tell us, for those of us who are looking for their great app idea, we think we have come up with one and somebody has already done it before, how do you do it? >> i wish it was that easy. it is -- the trick, really, is to find, you know, three legs of the stool. you got to have really great technology, you have to have great art and you've got to have great content and we were lucky in that we had three people who could -- who had expertise in those three areas and who really had a passion for what we were doing. we worked for six months, about 2,000 man hours on this, none of us got paid during that process and we loved what we were doing. so i think, you know, the -- that came through, i think in the product, i think bobo has been a hit partially because i think that sort of passion came through in the end product and, you know, it is easy to build an app, it is hard to build a good one that will really engage people, i think, on the level you're hoping. >> yeah, well, you're getting paid now and you're still
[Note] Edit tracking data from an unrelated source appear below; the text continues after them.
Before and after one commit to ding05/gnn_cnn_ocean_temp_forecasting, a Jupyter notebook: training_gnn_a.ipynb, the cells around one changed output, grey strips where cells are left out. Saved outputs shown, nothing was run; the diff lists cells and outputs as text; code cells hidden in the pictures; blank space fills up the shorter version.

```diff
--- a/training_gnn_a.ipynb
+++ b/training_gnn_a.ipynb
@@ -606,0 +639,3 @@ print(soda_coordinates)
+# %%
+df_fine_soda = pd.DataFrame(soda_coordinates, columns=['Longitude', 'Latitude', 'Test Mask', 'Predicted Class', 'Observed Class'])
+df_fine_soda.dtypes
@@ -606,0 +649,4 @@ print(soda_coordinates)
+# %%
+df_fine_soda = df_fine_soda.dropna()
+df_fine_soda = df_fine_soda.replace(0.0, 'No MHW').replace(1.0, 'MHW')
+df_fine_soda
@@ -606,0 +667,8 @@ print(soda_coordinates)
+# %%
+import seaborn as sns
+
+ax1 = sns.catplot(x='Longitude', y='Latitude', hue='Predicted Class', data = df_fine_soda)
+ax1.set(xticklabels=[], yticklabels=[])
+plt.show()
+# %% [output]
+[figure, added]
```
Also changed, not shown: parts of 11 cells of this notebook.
writing. so that's a good thing. you must love your job. congratulations, bob. appreciate it. >> thanks, suzanne. thanks for having me. >> it started off with a dog in the 1950s. but now, check out this little guy, you might be able to see him. he's in the strap there. it is a monkey getting a ride into space. we'll tell you which country sent him there.